WHAT TO WORK ON - Say how many lines in the records include the string "North", adding no other words.

THE DATA -
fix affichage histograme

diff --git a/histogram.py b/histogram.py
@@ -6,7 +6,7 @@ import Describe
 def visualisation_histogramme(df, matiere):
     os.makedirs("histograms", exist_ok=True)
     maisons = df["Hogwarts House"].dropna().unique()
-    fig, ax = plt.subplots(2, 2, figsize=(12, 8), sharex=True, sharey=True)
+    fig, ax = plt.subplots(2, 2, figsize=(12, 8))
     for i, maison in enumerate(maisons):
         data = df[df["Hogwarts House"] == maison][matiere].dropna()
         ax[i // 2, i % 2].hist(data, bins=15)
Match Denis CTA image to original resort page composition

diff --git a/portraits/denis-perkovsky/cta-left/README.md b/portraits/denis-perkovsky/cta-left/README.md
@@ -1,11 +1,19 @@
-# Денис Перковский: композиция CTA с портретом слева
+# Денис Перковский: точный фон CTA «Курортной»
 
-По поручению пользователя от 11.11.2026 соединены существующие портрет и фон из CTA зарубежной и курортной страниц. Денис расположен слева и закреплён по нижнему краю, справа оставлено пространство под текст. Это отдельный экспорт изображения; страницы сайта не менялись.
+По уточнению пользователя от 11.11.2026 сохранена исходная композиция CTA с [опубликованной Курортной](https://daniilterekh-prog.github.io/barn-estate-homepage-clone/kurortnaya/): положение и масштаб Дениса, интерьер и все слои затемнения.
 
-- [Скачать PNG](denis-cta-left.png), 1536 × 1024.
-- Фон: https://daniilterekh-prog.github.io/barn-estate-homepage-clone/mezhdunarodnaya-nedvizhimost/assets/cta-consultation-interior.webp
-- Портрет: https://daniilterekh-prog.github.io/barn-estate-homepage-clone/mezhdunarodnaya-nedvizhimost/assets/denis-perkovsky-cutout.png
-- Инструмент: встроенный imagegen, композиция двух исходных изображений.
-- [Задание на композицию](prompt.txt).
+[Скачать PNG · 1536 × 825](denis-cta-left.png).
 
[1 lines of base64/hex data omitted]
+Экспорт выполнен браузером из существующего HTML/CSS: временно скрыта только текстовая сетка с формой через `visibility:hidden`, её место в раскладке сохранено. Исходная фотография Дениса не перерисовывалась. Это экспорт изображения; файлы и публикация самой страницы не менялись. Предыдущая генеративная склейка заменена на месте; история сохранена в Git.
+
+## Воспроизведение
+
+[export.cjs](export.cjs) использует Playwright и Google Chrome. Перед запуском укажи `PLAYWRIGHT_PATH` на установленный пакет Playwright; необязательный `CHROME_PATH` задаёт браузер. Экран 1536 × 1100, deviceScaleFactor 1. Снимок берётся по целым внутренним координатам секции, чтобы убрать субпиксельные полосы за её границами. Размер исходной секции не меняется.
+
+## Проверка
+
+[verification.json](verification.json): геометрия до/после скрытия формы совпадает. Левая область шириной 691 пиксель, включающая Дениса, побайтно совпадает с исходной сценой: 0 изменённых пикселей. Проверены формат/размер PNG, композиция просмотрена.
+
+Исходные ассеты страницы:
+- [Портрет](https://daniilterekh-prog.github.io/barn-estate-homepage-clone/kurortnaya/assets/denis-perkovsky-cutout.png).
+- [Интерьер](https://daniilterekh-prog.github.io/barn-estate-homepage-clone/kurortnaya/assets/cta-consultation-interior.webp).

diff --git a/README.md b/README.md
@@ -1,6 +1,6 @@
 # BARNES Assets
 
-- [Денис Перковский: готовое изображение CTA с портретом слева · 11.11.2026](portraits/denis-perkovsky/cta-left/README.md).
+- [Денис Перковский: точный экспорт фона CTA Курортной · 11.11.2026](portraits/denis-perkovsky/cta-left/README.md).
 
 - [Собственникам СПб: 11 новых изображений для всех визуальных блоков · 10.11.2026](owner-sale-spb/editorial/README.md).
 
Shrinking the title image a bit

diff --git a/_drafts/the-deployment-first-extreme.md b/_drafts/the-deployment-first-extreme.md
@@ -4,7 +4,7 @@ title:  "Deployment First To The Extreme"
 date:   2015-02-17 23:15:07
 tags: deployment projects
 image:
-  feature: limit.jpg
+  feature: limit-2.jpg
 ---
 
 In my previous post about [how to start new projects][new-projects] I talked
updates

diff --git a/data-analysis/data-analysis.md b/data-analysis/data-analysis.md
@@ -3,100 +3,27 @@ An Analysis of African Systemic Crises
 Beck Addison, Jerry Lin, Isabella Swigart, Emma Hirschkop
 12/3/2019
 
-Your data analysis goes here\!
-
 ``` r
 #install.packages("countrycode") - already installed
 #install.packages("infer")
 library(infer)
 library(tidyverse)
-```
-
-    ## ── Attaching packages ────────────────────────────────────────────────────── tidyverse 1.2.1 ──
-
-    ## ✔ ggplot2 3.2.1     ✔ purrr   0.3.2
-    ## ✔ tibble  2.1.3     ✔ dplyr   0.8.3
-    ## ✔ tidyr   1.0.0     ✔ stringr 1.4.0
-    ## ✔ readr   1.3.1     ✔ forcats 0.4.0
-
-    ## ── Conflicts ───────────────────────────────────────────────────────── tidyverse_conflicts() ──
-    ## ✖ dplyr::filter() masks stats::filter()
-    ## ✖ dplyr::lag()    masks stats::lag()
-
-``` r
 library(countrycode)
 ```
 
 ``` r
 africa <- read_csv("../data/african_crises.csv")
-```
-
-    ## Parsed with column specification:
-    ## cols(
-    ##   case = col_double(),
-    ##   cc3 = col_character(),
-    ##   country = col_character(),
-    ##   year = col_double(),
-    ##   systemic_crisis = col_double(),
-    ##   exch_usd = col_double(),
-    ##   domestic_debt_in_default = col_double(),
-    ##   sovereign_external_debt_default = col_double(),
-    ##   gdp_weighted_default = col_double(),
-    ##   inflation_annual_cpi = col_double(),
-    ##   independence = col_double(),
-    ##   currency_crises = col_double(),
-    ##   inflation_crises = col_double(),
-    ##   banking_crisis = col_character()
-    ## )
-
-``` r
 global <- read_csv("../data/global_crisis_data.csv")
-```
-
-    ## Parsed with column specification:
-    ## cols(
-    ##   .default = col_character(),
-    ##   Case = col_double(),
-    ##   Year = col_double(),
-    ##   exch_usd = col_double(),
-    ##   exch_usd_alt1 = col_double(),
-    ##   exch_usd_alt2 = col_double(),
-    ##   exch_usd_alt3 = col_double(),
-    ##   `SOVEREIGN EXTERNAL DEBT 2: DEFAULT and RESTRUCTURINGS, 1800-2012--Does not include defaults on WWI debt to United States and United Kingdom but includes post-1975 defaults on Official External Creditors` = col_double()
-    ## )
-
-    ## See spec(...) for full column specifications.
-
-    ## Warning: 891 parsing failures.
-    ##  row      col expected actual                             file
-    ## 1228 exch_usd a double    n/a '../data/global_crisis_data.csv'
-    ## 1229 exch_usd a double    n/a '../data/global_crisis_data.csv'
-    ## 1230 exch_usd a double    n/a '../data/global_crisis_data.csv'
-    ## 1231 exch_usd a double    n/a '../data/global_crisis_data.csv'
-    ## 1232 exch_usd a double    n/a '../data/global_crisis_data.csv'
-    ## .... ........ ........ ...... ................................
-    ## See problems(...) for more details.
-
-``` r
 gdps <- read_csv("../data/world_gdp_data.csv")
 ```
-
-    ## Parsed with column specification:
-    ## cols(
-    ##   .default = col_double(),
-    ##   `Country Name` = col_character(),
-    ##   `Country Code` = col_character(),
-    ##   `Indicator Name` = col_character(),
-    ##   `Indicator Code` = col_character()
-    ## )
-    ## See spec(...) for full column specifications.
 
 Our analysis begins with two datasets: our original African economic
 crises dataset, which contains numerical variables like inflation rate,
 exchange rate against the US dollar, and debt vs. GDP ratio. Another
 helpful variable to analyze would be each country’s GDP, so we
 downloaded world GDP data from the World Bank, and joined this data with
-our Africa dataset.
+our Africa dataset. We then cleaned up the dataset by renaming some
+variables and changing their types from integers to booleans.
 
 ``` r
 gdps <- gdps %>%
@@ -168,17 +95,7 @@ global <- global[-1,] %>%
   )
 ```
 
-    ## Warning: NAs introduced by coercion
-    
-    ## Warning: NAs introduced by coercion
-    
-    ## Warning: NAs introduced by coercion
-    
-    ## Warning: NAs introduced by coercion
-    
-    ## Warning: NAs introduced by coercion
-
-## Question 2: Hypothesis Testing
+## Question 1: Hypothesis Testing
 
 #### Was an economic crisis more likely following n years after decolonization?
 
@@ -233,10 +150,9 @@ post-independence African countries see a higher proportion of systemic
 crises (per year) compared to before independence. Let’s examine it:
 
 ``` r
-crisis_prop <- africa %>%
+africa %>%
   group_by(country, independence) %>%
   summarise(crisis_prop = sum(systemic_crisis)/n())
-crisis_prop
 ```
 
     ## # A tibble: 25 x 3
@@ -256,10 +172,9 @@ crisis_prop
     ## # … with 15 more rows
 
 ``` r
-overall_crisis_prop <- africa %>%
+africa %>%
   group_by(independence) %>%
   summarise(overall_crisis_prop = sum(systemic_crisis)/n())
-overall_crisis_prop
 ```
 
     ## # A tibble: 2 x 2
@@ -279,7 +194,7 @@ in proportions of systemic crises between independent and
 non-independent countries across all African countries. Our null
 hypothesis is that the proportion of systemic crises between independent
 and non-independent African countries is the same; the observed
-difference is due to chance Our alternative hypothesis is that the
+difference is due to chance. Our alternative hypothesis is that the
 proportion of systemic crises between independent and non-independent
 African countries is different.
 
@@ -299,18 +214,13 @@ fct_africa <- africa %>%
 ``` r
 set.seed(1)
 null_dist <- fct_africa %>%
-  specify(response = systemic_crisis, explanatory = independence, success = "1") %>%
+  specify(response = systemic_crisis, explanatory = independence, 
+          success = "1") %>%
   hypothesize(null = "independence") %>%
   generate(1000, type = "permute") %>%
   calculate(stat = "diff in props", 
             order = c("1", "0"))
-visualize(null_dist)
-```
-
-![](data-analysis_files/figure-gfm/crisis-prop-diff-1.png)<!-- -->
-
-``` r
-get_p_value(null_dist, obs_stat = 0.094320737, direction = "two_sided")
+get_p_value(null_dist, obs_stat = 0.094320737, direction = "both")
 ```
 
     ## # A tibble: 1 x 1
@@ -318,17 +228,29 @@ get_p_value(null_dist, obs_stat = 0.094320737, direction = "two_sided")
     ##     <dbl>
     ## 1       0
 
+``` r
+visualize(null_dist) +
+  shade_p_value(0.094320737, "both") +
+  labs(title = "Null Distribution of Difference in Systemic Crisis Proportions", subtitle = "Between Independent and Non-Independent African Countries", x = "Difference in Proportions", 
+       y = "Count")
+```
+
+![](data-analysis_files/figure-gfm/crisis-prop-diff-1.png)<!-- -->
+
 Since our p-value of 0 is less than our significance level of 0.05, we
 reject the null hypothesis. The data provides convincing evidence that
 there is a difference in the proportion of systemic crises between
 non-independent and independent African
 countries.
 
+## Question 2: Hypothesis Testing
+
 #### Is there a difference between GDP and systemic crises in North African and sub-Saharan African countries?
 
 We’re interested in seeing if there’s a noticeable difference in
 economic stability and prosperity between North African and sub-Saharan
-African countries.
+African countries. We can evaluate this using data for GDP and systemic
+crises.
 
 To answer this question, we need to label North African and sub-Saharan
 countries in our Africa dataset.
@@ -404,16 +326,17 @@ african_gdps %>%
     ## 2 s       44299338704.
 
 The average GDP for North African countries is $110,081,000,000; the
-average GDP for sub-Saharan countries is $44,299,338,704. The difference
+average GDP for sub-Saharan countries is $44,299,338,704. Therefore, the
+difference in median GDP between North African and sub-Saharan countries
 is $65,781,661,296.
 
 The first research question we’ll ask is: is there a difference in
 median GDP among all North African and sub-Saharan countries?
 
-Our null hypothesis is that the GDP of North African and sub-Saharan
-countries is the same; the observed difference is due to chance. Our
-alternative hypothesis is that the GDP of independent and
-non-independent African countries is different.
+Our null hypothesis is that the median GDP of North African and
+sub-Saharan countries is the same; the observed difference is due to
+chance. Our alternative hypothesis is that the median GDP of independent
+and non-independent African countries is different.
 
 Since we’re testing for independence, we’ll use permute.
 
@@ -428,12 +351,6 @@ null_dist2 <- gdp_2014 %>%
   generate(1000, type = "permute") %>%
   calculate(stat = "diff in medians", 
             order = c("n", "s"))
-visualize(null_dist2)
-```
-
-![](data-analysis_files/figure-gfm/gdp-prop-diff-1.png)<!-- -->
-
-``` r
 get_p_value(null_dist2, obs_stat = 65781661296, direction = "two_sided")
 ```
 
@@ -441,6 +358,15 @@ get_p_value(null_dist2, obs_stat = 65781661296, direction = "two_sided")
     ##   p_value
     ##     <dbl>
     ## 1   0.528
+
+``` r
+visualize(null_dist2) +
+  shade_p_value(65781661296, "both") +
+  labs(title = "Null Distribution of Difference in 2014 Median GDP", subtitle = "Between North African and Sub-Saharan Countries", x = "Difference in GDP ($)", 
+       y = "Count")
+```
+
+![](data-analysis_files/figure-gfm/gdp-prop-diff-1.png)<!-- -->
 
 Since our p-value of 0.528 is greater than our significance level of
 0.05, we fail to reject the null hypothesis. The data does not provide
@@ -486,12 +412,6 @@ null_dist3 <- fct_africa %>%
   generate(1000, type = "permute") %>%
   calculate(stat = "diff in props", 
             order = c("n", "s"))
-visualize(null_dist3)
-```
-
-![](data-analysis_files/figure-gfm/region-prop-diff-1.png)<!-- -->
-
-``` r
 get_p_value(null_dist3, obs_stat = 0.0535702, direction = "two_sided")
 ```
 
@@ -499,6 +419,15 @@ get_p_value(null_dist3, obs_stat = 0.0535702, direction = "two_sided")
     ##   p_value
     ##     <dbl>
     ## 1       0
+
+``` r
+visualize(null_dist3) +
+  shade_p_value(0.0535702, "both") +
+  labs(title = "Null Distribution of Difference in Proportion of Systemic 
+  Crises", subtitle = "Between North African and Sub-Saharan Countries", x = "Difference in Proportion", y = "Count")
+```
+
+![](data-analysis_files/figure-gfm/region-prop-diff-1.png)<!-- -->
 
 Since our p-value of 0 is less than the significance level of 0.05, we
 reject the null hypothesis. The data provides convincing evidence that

TASK RESULT - 10